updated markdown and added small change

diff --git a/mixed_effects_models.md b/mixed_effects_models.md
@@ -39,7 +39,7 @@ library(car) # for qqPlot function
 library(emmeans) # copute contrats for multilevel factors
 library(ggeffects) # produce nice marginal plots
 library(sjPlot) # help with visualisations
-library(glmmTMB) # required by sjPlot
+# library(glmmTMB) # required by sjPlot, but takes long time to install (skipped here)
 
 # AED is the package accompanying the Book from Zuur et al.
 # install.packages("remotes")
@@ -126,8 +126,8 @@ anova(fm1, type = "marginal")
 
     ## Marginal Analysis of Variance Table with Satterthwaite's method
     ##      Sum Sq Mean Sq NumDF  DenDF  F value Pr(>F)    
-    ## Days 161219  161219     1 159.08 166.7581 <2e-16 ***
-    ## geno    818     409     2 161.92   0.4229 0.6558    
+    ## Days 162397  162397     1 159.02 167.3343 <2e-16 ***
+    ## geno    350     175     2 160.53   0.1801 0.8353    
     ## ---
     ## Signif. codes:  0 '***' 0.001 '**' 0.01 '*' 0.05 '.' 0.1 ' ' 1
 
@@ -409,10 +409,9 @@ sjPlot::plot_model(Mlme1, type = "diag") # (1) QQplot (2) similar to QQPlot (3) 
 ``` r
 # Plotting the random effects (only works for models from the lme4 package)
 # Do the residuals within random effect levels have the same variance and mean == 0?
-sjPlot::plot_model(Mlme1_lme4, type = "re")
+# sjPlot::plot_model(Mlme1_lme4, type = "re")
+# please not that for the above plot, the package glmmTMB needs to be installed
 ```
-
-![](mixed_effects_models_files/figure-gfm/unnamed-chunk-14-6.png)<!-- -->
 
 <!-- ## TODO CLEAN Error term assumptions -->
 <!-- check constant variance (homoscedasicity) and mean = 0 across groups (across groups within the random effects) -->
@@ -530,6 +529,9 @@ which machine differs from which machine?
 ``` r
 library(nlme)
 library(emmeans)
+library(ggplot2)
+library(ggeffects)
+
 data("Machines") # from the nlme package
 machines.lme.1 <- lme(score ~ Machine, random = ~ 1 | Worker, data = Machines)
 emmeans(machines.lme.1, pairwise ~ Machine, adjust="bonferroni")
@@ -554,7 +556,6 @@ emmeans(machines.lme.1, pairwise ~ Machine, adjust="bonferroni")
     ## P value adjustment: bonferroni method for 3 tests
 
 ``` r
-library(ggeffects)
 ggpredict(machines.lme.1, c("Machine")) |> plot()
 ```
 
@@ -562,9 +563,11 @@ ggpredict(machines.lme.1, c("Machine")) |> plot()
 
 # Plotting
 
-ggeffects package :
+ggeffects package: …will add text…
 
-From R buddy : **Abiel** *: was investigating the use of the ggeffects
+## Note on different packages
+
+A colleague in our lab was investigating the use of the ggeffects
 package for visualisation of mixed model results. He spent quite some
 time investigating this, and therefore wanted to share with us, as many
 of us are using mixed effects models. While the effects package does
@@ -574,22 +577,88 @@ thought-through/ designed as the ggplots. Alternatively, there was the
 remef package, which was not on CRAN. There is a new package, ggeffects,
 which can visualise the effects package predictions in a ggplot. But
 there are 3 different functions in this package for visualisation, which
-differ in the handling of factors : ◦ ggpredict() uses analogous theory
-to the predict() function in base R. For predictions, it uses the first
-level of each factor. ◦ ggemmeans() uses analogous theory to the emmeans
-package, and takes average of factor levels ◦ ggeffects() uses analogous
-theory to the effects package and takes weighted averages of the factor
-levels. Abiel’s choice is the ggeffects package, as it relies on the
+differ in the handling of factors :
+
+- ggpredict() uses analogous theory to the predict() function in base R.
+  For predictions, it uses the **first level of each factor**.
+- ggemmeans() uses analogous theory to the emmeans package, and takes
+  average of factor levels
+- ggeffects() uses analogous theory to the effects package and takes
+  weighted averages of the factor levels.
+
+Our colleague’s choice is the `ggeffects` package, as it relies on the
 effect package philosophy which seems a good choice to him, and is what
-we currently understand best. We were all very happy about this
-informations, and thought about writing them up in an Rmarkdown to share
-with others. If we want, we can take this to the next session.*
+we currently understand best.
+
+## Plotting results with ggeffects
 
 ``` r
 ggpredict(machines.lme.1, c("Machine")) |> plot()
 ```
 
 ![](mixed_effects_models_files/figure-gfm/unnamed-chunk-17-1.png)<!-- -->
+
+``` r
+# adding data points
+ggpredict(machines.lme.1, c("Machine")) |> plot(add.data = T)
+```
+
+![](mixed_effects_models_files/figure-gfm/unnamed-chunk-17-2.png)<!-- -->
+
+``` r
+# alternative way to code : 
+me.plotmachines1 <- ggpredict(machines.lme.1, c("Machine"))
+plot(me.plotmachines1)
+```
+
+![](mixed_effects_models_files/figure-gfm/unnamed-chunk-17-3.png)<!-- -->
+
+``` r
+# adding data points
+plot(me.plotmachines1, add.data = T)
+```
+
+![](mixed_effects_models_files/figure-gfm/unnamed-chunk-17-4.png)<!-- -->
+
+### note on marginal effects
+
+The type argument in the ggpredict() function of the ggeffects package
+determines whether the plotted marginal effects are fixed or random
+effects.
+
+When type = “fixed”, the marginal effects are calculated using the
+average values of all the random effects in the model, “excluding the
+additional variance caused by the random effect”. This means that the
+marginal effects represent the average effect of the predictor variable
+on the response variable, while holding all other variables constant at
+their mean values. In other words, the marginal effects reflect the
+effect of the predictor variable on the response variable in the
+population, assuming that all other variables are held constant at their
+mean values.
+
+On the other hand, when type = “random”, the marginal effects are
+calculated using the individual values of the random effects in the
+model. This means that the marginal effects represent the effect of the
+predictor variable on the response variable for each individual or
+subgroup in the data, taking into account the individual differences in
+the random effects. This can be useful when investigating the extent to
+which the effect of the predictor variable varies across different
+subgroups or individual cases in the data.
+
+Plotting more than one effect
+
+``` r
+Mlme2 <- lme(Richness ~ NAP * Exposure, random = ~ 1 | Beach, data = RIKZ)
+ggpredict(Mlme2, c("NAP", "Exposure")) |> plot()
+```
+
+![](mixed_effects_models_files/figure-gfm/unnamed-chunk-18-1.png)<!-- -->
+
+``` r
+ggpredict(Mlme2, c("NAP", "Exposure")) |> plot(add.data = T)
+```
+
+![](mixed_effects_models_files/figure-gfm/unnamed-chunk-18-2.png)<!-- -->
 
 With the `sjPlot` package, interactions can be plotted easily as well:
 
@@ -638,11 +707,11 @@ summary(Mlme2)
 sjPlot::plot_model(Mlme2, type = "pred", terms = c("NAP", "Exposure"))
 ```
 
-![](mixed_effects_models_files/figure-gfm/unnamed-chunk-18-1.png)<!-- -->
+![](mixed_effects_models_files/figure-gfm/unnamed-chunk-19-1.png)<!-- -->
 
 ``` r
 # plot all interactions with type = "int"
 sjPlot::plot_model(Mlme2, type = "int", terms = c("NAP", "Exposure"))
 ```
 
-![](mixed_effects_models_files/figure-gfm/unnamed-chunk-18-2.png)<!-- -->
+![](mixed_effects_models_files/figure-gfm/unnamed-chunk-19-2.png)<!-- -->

| Work item |
In the records above, locate every line with the string "takes" and copy it.

| Reply |
+# library(glmmTMB) # required by sjPlot, but takes long time to install (skipped here)
-package, and takes average of factor levels ◦ ggeffects() uses analogous
-theory to the effects package and takes weighted averages of the factor
+- ggemmeans() uses analogous theory to the emmeans package, and takes
+- ggeffects() uses analogous theory to the effects package and takes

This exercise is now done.